* **EXERCISE DESCRIPTION**:
Read through the data and report every line in which the word "users" occurs.

(Change detection data)

════════════════════

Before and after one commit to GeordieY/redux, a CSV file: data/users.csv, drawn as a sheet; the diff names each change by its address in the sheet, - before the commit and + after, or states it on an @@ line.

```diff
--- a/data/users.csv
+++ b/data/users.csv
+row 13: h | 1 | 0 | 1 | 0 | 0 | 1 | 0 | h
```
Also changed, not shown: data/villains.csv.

════════════════════

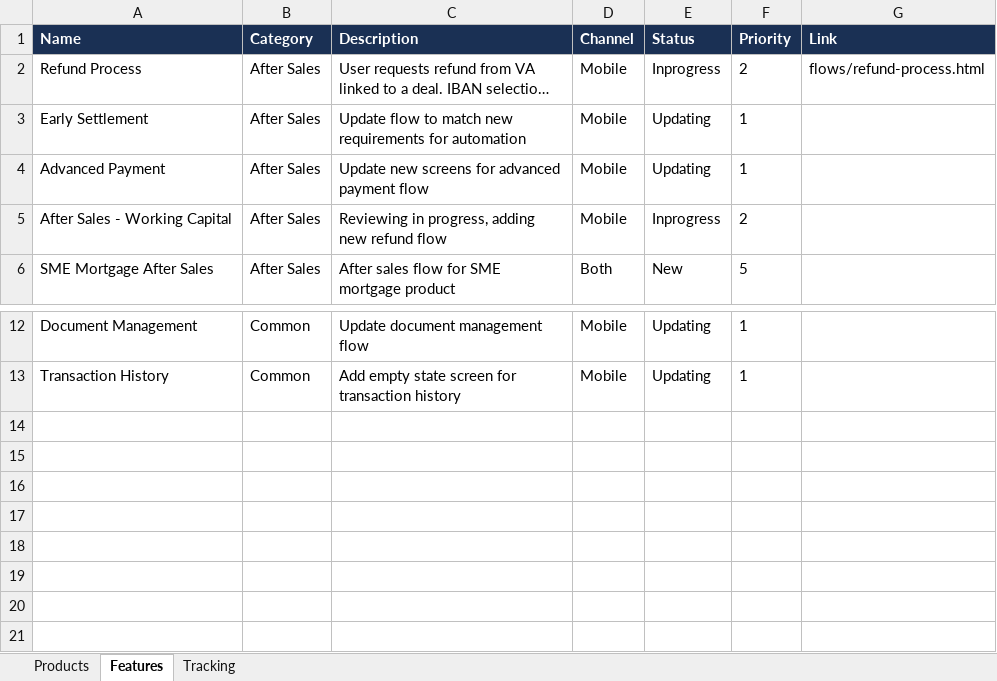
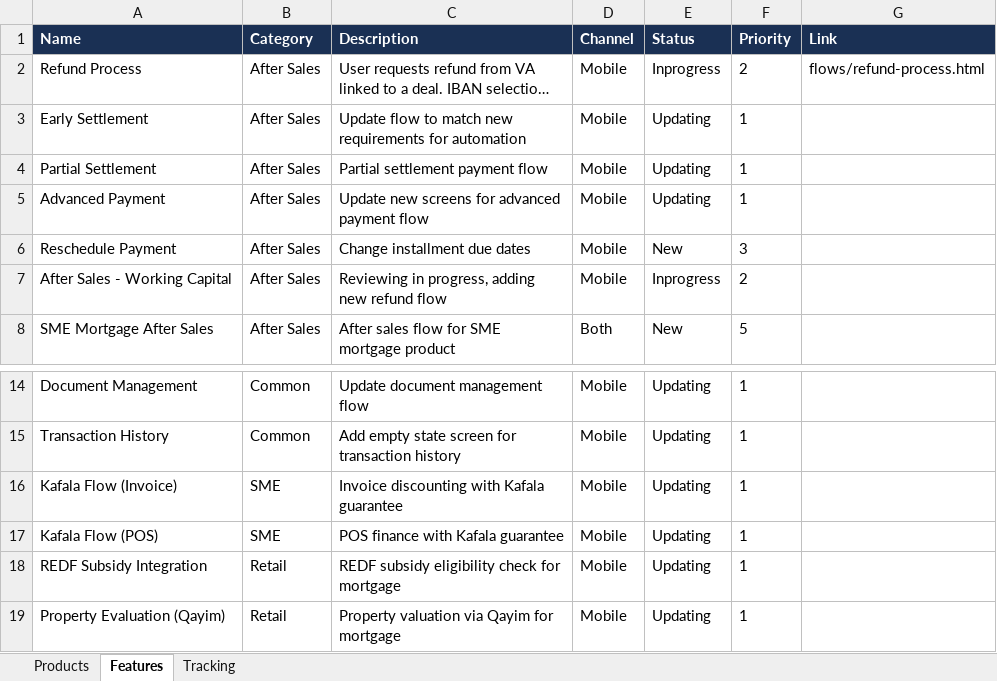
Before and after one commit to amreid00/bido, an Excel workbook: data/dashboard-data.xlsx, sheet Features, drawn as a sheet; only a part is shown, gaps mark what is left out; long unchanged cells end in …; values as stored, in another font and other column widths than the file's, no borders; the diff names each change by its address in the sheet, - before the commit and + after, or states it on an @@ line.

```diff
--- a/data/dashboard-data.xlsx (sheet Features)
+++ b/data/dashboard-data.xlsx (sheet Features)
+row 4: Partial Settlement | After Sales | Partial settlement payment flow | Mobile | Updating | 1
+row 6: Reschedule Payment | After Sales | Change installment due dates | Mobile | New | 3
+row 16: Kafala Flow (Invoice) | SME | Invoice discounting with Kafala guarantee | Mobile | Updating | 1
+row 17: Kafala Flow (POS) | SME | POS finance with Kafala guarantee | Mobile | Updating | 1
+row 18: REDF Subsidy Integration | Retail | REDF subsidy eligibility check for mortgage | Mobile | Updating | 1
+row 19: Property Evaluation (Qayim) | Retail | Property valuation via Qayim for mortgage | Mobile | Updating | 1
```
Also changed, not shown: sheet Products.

════════════════════

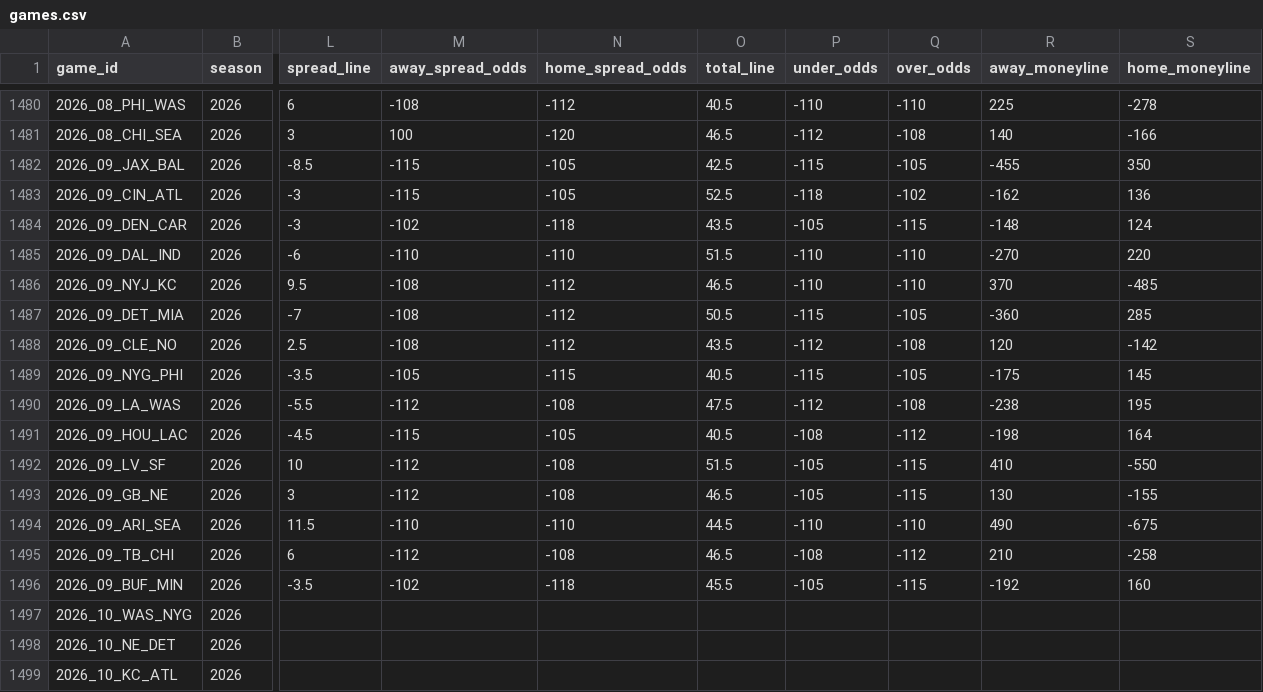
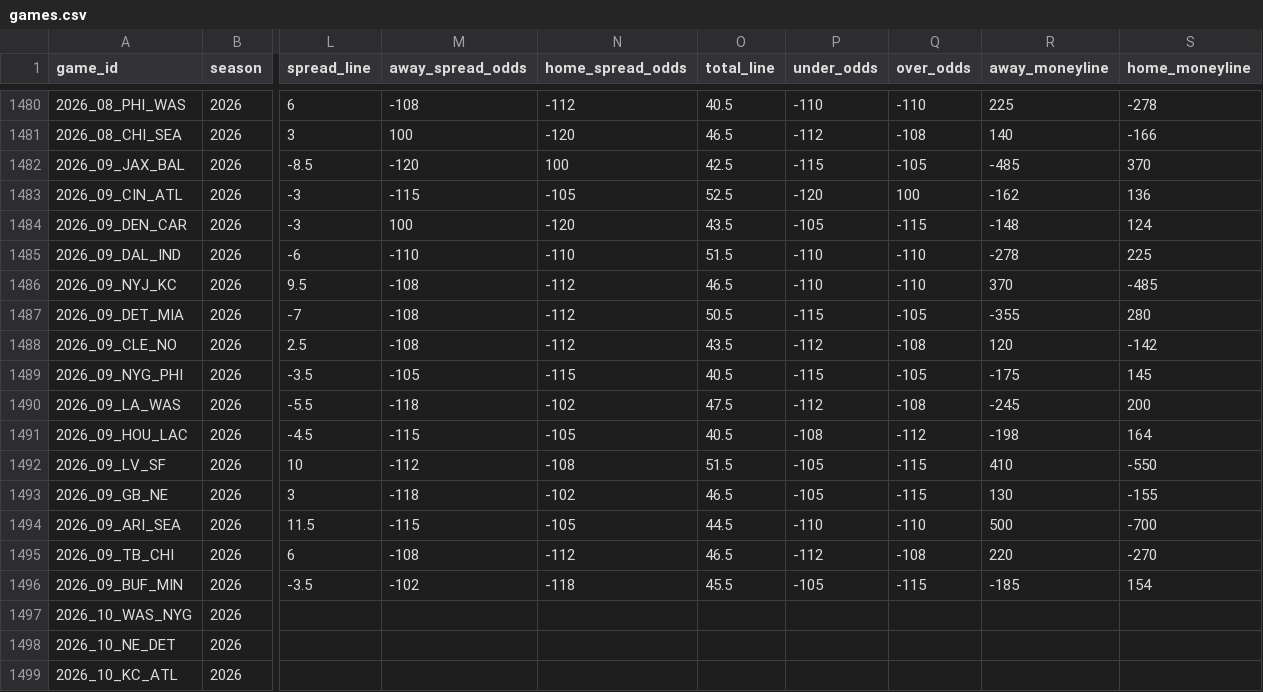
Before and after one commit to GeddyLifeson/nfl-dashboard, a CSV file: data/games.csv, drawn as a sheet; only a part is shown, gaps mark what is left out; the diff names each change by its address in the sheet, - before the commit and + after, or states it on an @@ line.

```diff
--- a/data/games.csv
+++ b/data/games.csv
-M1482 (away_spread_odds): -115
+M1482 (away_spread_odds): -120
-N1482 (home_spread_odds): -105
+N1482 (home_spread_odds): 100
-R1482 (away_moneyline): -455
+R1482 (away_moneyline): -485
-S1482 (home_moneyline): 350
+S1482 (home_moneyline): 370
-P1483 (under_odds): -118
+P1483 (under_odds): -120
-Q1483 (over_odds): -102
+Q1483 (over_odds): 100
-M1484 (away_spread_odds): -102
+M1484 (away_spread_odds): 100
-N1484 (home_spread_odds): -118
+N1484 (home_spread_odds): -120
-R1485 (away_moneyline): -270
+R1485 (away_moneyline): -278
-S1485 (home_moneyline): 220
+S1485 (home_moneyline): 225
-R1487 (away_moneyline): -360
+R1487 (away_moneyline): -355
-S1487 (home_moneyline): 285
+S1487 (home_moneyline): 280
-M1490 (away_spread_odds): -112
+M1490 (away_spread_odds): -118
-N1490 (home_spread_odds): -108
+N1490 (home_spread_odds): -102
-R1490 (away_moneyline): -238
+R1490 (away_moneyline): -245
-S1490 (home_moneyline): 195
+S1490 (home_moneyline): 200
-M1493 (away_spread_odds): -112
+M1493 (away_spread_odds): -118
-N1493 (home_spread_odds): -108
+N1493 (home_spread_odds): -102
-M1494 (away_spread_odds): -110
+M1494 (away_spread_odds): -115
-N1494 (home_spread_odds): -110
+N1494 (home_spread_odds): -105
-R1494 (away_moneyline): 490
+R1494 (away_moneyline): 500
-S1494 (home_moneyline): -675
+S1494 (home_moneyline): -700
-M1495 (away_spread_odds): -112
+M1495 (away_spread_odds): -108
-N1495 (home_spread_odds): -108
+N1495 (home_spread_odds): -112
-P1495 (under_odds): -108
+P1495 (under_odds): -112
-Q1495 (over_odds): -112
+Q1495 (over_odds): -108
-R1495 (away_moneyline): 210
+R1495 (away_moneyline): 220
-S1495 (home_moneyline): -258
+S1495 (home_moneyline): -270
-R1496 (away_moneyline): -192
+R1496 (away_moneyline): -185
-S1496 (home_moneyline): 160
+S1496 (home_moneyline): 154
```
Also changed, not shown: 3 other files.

════════════════════

* **ANSWER SPACE**:
Before and after one commit to GeordieY/redux, a CSV file: data/users.csv, drawn as a sheet; the diff names each change by its address in the sheet, - before the commit and + after, or states it on an @@ line.
--- a/data/users.csv
+++ b/data/users.csv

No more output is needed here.